Shortly before Trump took office, Ruth Ben-Ghiat wrote: Although we cannot yet know what kind of president he will be, from his June 2015 declaration of candidacy to his January 2017 inauguration, Trump has undertaken two parallel projects aimed at unsettling the mental habits and moral foundations of American democracy. First, he has cultivated a political persona that inspires adulation and unquestioning loyalty that can be mobilized for action on his behalf. Second, he has initiated Americans into a culture of threat that not only desensitizes them to the effects of bigotry but also raises the possibility of violence without consequence.
The founding moment of this era came one year ago, when Trump declared at a rally, “I could stand on Fifth Avenue and shoot someone and not lose any voters.” Trump signaled that rhetorical and actual violence might have a different place in America of the future, perhaps becoming something ordinary or unmemorable. During 2016, public hatred became part of everyday reality for many Americans: those who identify with the white supremacist alt-right like Richard Spencer openly hold rallies; elected officials feel emboldened to call for political opponents to be shot (as did New Hampshire and Oklahoma State Representatives Al Baldasaro and John Bennett, among others); journalists reporting on Trump and hijab-wearing women seek protection protocols and escorts. The bureaucratic-sounding term many use for this, “normalization,” does not fully render the operations of memory that make it possible. Driven by opportunism, pragmatism, or fear, many begin to forget that they used to think certain things were unacceptable.
The risk is that the parameters of thought and action will be nudged to align with those of the leader, easing the retrofitting of history to suit his personalization of the land’s highest office. Trump’s success at this in a country known for individualism, and with no history of living under an authoritarian ruler, shows how susceptible people are to such approaches.
Trump’s bullying charm anchors this culture of threat. From the start he cultivated a relationship with followers founded on an allegiance to his person, and not to a party or principle. He devised campaign rituals (loyalty oaths, “lock her up” chants directed at imprisoning his opponent) that created a bond of charismatic authority and accustomed his constituents to his heavy hand. At his rallies he harangued his crowds, directing them emotionally, urging them to punish protesters as he expressed his own desires to punch offenders in the face. “You were nasty and mean and vicious, you wanted to win, right?” he told his fans after the election.

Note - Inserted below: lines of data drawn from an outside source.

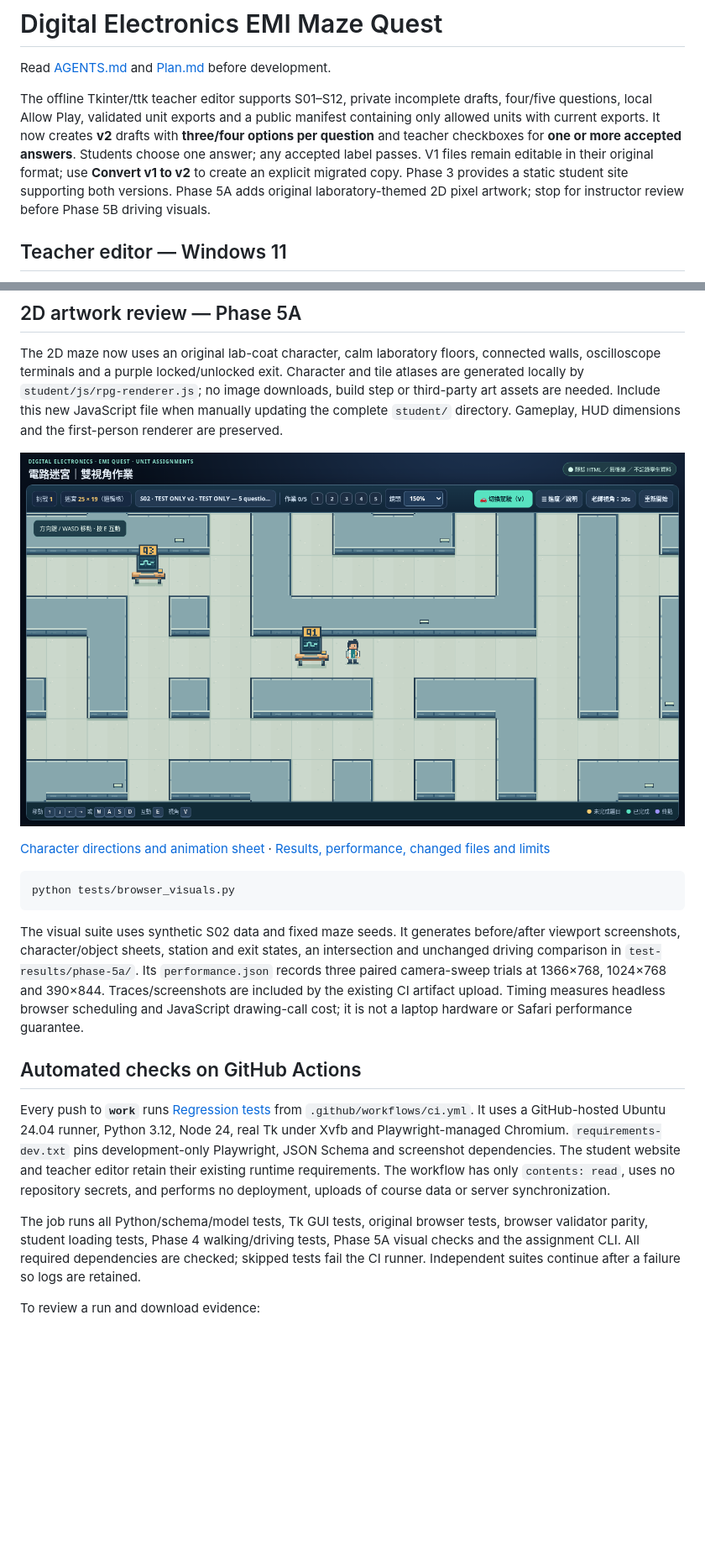
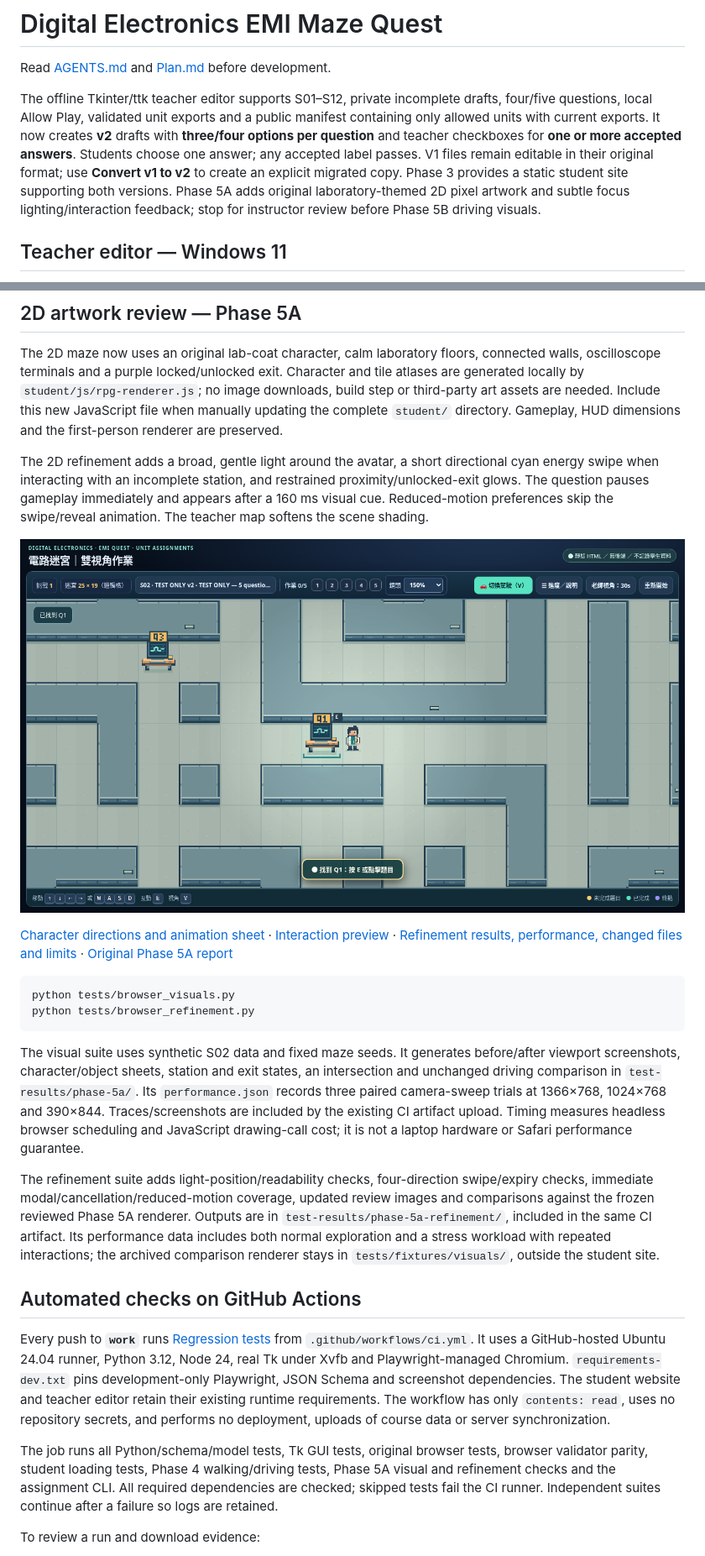
Before and after one commit to chingchechung/ece_hw_webproject, a Markdown page: README.md, 2 parts joined by grey strips. Shown at 84% size. Drawn GitHub-style; pictures changed too: docs/images/phase-5a-refinement-maze.png (added); blank space fills up the shorter version.

Commit message:
Refine 2D focus lighting and directional interaction feedback

````diff
--- a/README.md
+++ b/README.md
@@ -10,7 +10,8 @@ checkboxes for **one or more accepted answers**. Students choose one answer;
 any accepted label passes. V1 files remain editable in their original format;
 use **Convert v1 to v2** to create an explicit migrated copy. Phase 3 provides a static
 student site supporting both versions. Phase 5A adds original laboratory-themed
-2D pixel artwork; stop for instructor review before Phase 5B driving visuals.
+2D pixel artwork and subtle focus lighting/interaction feedback; stop for
+instructor review before Phase 5B driving visuals.
 
 ## Teacher editor — Windows 11
 
@@ -132,13 +133,22 @@ no image downloads, build step or third-party art assets are needed. Include thi
 new JavaScript file when manually updating the complete `student/` directory.
 Gameplay, HUD dimensions and the first-person renderer are preserved.
 
-![Synthetic Phase 5A laboratory maze](docs/images/phase-5a-maze.png)
+The 2D refinement adds a broad, gentle light around the avatar, a short
+directional cyan energy swipe when interacting with an incomplete station, and
+restrained proximity/unlocked-exit glows. The question pauses gameplay
+immediately and appears after a 160 ms visual cue. Reduced-motion preferences
+skip the swipe/reveal animation. The teacher map softens the scene shading.
+
+![Synthetic refined Phase 5A laboratory maze](docs/images/phase-5a-refinement-maze.png)
 
 [Character directions and animation sheet](docs/images/phase-5a-character.png) ·
-[Results, performance, changed files and limits](docs/phase-5a-results.md)
+[Interaction preview](docs/images/phase-5a-refinement-swipe.png) ·
+[Refinement results, performance, changed files and limits](docs/phase-5a-refinement-results.md) ·
+[Original Phase 5A report](docs/phase-5a-results.md)
 
 ```sh
 python tests/browser_visuals.py
+python tests/browser_refinement.py
 ```
 
 The visual suite uses synthetic S02 data and fixed maze seeds. It generates
@@ -148,6 +158,14 @@ Its `performance.json` records three paired camera-sweep trials at 1366×768,
 1024×768 and 390×844. Traces/screenshots are included by the existing CI artifact
 upload. Timing measures headless browser scheduling and JavaScript drawing-call
 cost; it is not a laptop hardware or Safari performance guarantee.
+
+The refinement suite adds light-position/readability checks, four-direction
+swipe/expiry checks, immediate modal/cancellation/reduced-motion coverage,
+updated review images and comparisons against the frozen reviewed Phase 5A
+renderer. Outputs are in `test-results/phase-5a-refinement/`, included in the
+same CI artifact. Its performance data includes both normal exploration and a
+stress workload with repeated interactions; the archived comparison renderer
+stays in `tests/fixtures/visuals/`, outside the student site.
 
 ## Automated checks on GitHub Actions
 
@@ -160,7 +178,8 @@ requirements. The workflow has only `contents: read`, uses no repository secrets
 and performs no deployment, uploads of course data or server synchronization.
 
 The job runs all Python/schema/model tests, Tk GUI tests, original browser tests,
-browser validator parity, student loading tests, Phase 4 walking/driving tests, Phase 5A visual checks
+browser validator parity, student loading tests, Phase 4 walking/driving tests,
+Phase 5A visual and refinement checks
 and the assignment CLI. All required dependencies are checked; skipped tests fail
 the CI runner. Independent suites continue after a failure so logs are retained.
 
````
Also changed, not shown: other parts of README.md (+2 -1 lines), AGENTS.md (+2 -1 lines), Plan.md (+4 -1 lines), docs/phase-5a-refinement-results.md (added, +247 -0 lines), docs/images/phase-5a-refinement-swipe.png (added), 9 other files.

Twitter has been an excellent training ground for the acceptance of Trump’s cult of personality and the memory politics that undergird it. His skill at orchestrating the news cycle through tweets keeps Americans caught in the web of an “eternal present,” their attention focused on his aggressive outbursts that are dissected by the media and the public with the fervor of Communist-era Kremlinologists. His domination of the media landscape, on Twitter and elsewhere, realizes the authoritarians’ dream: to be everywhere present while remaining in your palace, and able to influence both big policy decisions and small daily habits with a few strokes of your pen. The writer Italo Calvino, who recalled that Mussolini’s face was “always in view” during the first 20 years of his life, would have appreciated how a few critical tweets from the leader-to-be led the storied Ford Motor Company to quickly scrap long-held plans for a $1.6 billion assembly plant in Mexico, and express its “confidence” in his business acumen.
The deference to the leader allows another crucial element of authoritarian rule to fall into place: the discrediting of all alternate sources of information. The confusion sowed by Trump from the start of his campaign (“we’ve got to figure out what’s going on”), which crucially extends to the facts of his personal history (Putin? “I don’t know him”), built to a blanket denunciation of all non-Trump information. “Media is fake!” the president-elect tweeted on January 8, preparing Americans for the onset of a new era in which truth is what Trump wants it to be. [Continue reading…]
Are we entering an era in which ‘truth’ is whatever Trump wants it to be?
By News Sources, January 23, 2017